The former director of public safety for Social Circle has filed a claim because he believes he was wrongfully fired after reporting violations to city officials. According to a news report on Firehouse.com, the Georgia man reported that local firefighters falsified training records and submitted fraudulent time records. He believes that his contract was not renewed because he reported these concerns. The city has fired back by saying that the former director did not engage in activity that is protected under the Whistleblower Act. It now must be determined if the former director faced wrongful reprisal for reporting his concerns about the alleged violations.

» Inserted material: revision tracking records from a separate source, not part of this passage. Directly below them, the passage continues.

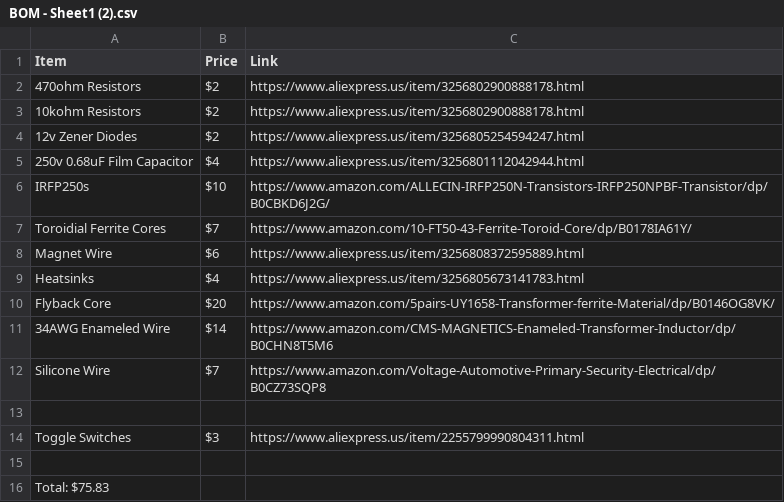
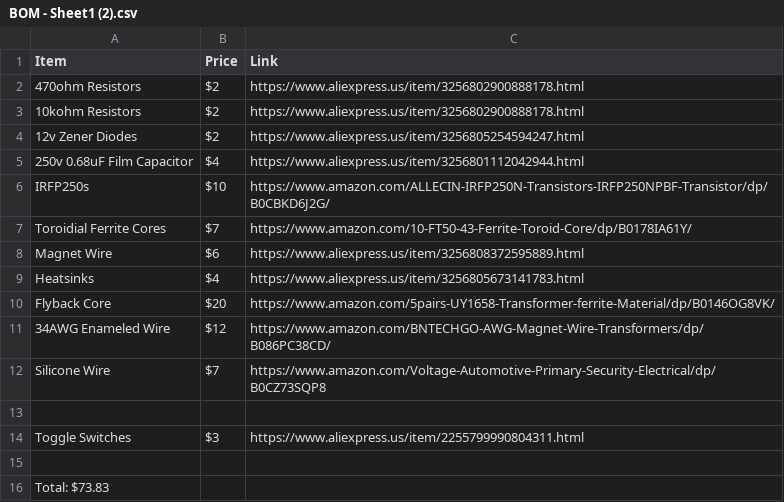
Before and after one commit to Firestorm108/Nuclear-Fusor, a CSV file: BOM - Sheet1 (2).csv, drawn as a sheet.

Commit message:
Update BOM - Sheet1 (2).csv

```diff
--- a/BOM - Sheet1 (2).csv
+++ b/BOM - Sheet1 (2).csv
@@ -10,3 +10,3 @@ Heatsinks,$4,https://www.aliexpress.us/item/3256805673141783.html
 Flyback Core,$20,https://www.amazon.com/5pairs-UY1658-Transformer-ferrite-Material/dp/B0146OG8VK/
-34AWG Enameled Wire,$14,https://www.amazon.com/CMS-MAGNETICS-Enameled-Transformer-Inductor/dp/B0CHN8T5M6
+34AWG Enameled Wire,$12,https://www.amazon.com/BNTECHGO-AWG-Magnet-Wire-Transformers/dp/B086PC38CD/
 Silicone Wire,$7,https://www.amazon.com/Voltage-Automotive-Primary-Security-Electrical/dp/B0CZ73SQP8
@@ -15,2 +15,2 @@ Toggle Switches,$3,https://www.aliexpress.us/item/2255799990804311.html
 
-Total: $75.83
+Total: $73.83
```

The Georgia Whistleblower Act (O.C.G.A. 45-1-4) was enacted in 1993 to eliminate fraud, abuse, and waste in state programs, and to protect the individuals who report these violations. Under the law, any public employee who acts as a “whistleblower” by reporting a potential violation shall be free from reprisal or discipline from his employer.
It is important to understand what type of employee this law covers and what type of conduct is protected. Under Georgia law, a public employee is anyone who is employed by the “executive, judicial, or legislative branch of the state or by any other department, board, bureau, commission, authority, or other agency of the State Personnel Administration and any local or regional governmental entity that receives any funds from the State of Georgia or any state agency.” Employees included in this description may disclose any potential violation or non-compliance with the law without fear of retaliation.
Any public employee who acts as a whistleblower cannot face retaliation for his or her action. This means that his or her employer cannot fire, suspend, or demote them based solely on their efforts to report wrongdoing.
If you suspect that individuals are violating federal, state, or local law, you can file a confidential complaint with the State Inspector General. If you are let go because you filed a complaint, the Law Offices of Wayne Grant, P.C. can help you fight back. It may be possible to pursue financial compensation for your wrongful termination. Please contact us at (404) 995-3955 to obtain more information about pursuing your legal rights.